In no particular order and without any particular judgment of which is better, here’s a short list of noticeable differences in parenting then and now.

Then: If you got in trouble at school, you were in even deeper trouble at home. Children were presumed guilty until proven innocent.

Now: Teachers must be prepared to explain every decision concerning every child. Teachers are assumed guilty until proven innocent.

Then: Children were to be seen and not heard. If your children misbehaved in a place where adults were enjoying themselves, parents were expected to remove them for the comfort of others. This caused many parents to stay home, leave early or get sitters.

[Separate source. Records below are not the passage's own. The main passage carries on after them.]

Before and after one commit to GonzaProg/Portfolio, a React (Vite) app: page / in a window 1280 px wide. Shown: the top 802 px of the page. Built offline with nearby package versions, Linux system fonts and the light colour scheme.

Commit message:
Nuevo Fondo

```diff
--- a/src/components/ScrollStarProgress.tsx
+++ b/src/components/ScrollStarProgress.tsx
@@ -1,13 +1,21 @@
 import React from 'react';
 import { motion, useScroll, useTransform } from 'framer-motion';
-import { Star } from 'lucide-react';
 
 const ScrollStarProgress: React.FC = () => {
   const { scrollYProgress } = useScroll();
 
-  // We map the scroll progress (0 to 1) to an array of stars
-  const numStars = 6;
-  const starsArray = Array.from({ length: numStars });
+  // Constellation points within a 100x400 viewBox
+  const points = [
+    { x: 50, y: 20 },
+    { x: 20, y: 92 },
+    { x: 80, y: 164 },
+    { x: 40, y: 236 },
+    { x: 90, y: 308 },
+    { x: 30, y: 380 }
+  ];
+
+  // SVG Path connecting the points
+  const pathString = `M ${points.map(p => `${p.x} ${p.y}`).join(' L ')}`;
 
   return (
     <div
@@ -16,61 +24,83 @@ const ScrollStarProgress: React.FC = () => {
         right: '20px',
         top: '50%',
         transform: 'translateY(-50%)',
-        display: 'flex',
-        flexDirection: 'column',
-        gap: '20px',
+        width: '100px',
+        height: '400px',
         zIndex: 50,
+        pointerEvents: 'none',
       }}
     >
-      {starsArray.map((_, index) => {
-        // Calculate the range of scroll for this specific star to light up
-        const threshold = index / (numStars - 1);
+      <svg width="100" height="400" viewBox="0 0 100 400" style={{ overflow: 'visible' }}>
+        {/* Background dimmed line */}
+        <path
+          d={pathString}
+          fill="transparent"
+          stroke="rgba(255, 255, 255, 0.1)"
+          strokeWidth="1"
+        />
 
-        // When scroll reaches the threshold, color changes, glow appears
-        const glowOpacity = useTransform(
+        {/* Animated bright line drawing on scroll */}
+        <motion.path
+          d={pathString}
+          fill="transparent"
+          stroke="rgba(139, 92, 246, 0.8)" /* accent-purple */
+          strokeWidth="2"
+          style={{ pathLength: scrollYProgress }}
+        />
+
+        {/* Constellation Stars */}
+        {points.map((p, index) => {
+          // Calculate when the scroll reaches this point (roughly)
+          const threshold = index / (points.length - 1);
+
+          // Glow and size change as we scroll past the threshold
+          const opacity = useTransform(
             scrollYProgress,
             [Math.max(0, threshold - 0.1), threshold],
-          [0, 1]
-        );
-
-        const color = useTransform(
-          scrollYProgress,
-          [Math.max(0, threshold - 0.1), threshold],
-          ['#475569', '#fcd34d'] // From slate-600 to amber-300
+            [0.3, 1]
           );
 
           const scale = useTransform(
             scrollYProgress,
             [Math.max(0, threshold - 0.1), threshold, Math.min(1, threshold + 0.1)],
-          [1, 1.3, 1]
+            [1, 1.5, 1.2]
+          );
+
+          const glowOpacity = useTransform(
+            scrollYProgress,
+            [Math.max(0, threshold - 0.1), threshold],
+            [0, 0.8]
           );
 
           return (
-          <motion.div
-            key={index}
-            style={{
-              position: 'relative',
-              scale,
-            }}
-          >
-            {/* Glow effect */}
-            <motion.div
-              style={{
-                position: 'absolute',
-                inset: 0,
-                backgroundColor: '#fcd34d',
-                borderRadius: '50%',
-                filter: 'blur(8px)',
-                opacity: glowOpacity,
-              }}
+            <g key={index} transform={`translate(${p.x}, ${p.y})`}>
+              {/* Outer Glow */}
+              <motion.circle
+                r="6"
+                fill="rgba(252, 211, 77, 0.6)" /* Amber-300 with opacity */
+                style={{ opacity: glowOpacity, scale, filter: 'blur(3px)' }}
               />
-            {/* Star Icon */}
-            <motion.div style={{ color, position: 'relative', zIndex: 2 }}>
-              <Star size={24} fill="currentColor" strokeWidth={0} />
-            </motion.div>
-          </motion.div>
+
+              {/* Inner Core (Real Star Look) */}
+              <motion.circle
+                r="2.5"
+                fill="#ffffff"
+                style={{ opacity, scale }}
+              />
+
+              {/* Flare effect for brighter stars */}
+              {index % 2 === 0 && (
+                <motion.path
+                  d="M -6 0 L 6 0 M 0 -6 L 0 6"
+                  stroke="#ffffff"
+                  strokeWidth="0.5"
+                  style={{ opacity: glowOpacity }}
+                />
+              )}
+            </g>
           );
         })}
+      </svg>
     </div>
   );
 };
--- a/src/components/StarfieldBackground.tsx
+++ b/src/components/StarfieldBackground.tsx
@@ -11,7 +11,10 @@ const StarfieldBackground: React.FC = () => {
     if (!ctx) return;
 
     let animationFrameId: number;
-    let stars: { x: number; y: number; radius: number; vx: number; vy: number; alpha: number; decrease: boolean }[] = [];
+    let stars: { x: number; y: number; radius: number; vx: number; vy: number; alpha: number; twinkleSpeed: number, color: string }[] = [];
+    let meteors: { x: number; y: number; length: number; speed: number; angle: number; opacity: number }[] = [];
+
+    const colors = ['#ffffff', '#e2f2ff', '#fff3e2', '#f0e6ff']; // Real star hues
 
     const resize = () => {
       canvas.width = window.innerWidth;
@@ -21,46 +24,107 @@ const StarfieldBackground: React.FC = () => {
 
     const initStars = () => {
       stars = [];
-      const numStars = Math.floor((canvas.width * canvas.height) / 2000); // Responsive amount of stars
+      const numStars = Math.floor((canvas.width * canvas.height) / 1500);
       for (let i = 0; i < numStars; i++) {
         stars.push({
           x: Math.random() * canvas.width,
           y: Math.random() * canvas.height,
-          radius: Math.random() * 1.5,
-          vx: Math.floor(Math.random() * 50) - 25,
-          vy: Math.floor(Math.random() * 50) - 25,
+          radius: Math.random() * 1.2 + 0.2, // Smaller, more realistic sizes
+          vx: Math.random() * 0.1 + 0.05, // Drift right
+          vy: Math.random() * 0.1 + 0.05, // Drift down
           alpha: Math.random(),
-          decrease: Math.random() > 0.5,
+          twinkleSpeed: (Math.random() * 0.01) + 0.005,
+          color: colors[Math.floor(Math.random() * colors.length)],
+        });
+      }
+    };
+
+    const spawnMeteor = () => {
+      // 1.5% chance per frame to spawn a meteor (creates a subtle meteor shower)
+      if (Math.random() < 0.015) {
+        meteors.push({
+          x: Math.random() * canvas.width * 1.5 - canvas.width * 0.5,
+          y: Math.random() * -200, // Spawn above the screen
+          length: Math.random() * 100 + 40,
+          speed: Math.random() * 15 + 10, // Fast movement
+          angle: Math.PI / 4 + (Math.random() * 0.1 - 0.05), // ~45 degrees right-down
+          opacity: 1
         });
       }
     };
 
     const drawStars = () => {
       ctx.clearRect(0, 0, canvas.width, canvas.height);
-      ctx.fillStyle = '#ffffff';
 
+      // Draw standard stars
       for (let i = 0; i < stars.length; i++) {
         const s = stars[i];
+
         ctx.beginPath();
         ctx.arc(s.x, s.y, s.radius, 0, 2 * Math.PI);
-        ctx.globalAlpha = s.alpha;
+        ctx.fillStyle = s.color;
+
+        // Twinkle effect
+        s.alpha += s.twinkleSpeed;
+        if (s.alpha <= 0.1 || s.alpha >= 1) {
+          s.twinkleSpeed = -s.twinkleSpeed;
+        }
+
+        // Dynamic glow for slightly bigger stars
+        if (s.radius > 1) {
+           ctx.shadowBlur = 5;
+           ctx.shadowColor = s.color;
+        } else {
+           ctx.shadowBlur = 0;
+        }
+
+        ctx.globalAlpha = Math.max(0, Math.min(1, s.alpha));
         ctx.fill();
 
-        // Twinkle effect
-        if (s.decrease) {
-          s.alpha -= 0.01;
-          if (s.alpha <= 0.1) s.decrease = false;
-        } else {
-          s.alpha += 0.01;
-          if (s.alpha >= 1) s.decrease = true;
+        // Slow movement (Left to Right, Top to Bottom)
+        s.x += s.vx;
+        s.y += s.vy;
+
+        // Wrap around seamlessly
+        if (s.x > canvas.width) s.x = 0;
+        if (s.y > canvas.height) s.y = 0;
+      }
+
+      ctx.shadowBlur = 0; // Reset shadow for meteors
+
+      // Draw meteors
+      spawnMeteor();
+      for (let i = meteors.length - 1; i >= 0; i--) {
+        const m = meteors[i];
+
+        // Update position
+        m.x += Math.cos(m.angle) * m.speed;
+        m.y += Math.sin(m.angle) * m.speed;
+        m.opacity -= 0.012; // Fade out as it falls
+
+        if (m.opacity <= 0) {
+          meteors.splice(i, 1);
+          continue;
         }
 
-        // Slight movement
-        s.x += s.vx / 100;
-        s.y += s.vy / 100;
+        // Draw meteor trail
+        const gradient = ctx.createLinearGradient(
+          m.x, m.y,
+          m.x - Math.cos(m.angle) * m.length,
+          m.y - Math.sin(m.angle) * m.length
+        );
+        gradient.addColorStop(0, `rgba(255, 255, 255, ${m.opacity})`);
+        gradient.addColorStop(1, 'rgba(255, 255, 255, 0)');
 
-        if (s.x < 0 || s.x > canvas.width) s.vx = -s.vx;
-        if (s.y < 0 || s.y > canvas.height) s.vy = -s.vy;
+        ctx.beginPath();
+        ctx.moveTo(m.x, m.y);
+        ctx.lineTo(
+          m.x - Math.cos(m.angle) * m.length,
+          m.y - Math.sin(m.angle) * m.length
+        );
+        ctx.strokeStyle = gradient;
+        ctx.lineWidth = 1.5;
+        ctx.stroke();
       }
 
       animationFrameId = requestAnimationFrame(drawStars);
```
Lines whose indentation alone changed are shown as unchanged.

Now: Children are everywhere. Parents hope other adults will understand that children occasionally get restless, misbehave or act as children do. Adults who show impatience are often considered intolerant people who have either a) forgotten what it is like to be a parent or b) never knew what it was like to begin with.

Then: Children played outside and entertained themselves. During the summer months, mothers might feed their children breakfast and send them outside to play until lunchtime. Ditto after lunch, until dinner.

Now: The average child spends almost 50 hours a week interacting with some form of indoor media. For their safety, they can’t play outside unless they are carefully supervised.

I’m definitely a product of my generation in every way—which means I’ve got my own opinion about these things. But what I’d really like to know is this: what’s the best parenting trend you’ve seen in loving families who are conscientiously training their children for life today?

P.S. Check out 40+ style blogger Patti at Not Dead Yet Style, where I climbed on board her Visible Mondays.

Life is short. Wear the good stuff.